[Stored data entries]
====

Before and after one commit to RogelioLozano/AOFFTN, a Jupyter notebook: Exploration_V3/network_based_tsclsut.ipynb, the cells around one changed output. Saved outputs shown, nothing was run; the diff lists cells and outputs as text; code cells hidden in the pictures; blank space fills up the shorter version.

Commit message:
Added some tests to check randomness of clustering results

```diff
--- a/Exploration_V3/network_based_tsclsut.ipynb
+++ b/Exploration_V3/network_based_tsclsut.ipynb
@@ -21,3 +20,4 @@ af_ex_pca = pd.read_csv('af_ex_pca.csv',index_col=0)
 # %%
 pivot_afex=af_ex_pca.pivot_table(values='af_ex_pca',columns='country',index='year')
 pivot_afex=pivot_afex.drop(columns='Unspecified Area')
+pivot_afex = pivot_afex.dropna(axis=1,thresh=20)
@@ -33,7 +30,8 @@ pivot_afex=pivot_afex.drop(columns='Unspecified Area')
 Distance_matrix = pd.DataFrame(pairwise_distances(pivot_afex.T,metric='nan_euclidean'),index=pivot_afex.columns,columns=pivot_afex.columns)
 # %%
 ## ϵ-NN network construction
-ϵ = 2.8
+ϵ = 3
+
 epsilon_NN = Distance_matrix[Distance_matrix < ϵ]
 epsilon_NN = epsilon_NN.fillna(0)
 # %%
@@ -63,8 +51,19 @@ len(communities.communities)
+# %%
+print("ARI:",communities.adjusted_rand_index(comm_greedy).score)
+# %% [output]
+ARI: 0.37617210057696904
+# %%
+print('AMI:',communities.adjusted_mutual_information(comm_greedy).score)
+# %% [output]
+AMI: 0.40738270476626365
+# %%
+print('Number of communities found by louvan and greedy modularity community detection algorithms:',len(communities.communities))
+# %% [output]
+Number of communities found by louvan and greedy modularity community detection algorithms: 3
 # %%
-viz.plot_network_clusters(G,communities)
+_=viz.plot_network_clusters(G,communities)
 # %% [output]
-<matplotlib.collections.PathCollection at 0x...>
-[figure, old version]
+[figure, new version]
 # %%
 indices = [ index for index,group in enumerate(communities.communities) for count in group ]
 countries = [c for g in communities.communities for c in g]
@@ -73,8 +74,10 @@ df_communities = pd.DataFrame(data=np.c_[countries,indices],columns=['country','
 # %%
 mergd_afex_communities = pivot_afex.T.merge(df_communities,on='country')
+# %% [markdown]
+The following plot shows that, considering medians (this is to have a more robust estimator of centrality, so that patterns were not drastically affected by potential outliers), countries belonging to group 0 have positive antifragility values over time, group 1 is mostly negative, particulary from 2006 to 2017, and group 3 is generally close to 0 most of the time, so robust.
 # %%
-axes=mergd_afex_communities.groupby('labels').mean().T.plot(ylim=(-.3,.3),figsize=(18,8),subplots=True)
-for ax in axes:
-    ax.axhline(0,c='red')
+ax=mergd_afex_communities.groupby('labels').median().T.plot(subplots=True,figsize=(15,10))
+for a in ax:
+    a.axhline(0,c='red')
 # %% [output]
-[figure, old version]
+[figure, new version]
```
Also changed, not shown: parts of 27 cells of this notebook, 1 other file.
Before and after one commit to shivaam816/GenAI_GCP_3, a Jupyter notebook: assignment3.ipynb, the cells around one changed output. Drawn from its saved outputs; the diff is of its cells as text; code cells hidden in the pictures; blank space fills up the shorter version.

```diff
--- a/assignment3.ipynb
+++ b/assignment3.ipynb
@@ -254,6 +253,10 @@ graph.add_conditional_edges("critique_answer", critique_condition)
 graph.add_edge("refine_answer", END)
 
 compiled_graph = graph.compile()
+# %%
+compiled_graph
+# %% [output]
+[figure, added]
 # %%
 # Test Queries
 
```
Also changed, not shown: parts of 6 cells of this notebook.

====

Return every entry exactly; no line may be missing.

• [Task solution]:
Before and after one commit to RogelioLozano/AOFFTN, a Jupyter notebook: Exploration_V3/network_based_tsclsut.ipynb, the cells around one changed output. Saved outputs shown, nothing was run; the diff lists cells and outputs as text; code cells hidden in the pictures; blank space fills up the shorter version.

Commit message:
Added some tests to check randomness of clustering results

```diff
--- a/Exploration_V3/network_based_tsclsut.ipynb
+++ b/Exploration_V3/network_based_tsclsut.ipynb
@@ -21,3 +20,4 @@ af_ex_pca = pd.read_csv('af_ex_pca.csv',index_col=0)
 # %%
 pivot_afex=af_ex_pca.pivot_table(values='af_ex_pca',columns='country',index='year')
 pivot_afex=pivot_afex.drop(columns='Unspecified Area')
+pivot_afex = pivot_afex.dropna(axis=1,thresh=20)
@@ -33,7 +30,8 @@ pivot_afex=pivot_afex.drop(columns='Unspecified Area')
 Distance_matrix = pd.DataFrame(pairwise_distances(pivot_afex.T,metric='nan_euclidean'),index=pivot_afex.columns,columns=pivot_afex.columns)
 # %%
 ## ϵ-NN network construction
-ϵ = 2.8
+ϵ = 3
+
 epsilon_NN = Distance_matrix[Distance_matrix < ϵ]
 epsilon_NN = epsilon_NN.fillna(0)
 # %%
@@ -63,8 +51,19 @@ len(communities.communities)
+# %%
+print("ARI:",communities.adjusted_rand_index(comm_greedy).score)
+# %% [output]
+ARI: 0.37617210057696904
+# %%
+print('AMI:',communities.adjusted_mutual_information(comm_greedy).score)
+# %% [output]
+AMI: 0.40738270476626365
+# %%
+print('Number of communities found by louvan and greedy modularity community detection algorithms:',len(communities.communities))
+# %% [output]
+Number of communities found by louvan and greedy modularity community detection algorithms: 3
 # %%
-viz.plot_network_clusters(G,communities)
+_=viz.plot_network_clusters(G,communities)
 # %% [output]
-<matplotlib.collections.PathCollection at 0x...>
-[figure, old version]
+[figure, new version]
 # %%
 indices = [ index for index,group in enumerate(communities.communities) for count in group ]
 countries = [c for g in communities.communities for c in g]
@@ -73,8 +74,10 @@ df_communities = pd.DataFrame(data=np.c_[countries,indices],columns=['country','
 # %%
 mergd_afex_communities = pivot_afex.T.merge(df_communities,on='country')
+# %% [markdown]
+The following plot shows that, considering medians (this is to have a more robust estimator of centrality, so that patterns were not drastically affected by potential outliers), countries belonging to group 0 have positive antifragility values over time, group 1 is mostly negative, particulary from 2006 to 2017, and group 3 is generally close to 0 most of the time, so robust.
 # %%
-axes=mergd_afex_communities.groupby('labels').mean().T.plot(ylim=(-.3,.3),figsize=(18,8),subplots=True)
-for ax in axes:
-    ax.axhline(0,c='red')
+ax=mergd_afex_communities.groupby('labels').median().T.plot(subplots=True,figsize=(15,10))
+for a in ax:
+    a.axhline(0,c='red')
 # %% [output]
-[figure, old version]
+[figure, new version]
```
Also changed, not shown: parts of 27 cells of this notebook, 1 other file.
Before and after one commit to shivaam816/GenAI_GCP_3, a Jupyter notebook: assignment3.ipynb, the cells around one changed output. Drawn from its saved outputs; the diff is of its cells as text; code cells hidden in the pictures; blank space fills up the shorter version.

```diff
--- a/assignment3.ipynb
+++ b/assignment3.ipynb
@@ -254,6 +253,10 @@ graph.add_conditional_edges("critique_answer", critique_condition)
 graph.add_edge("refine_answer", END)
 
 compiled_graph = graph.compile()
+# %%
+compiled_graph
+# %% [output]
+[figure, added]
 # %%
 # Test Queries
 
```
Also changed, not shown: parts of 6 cells of this notebook.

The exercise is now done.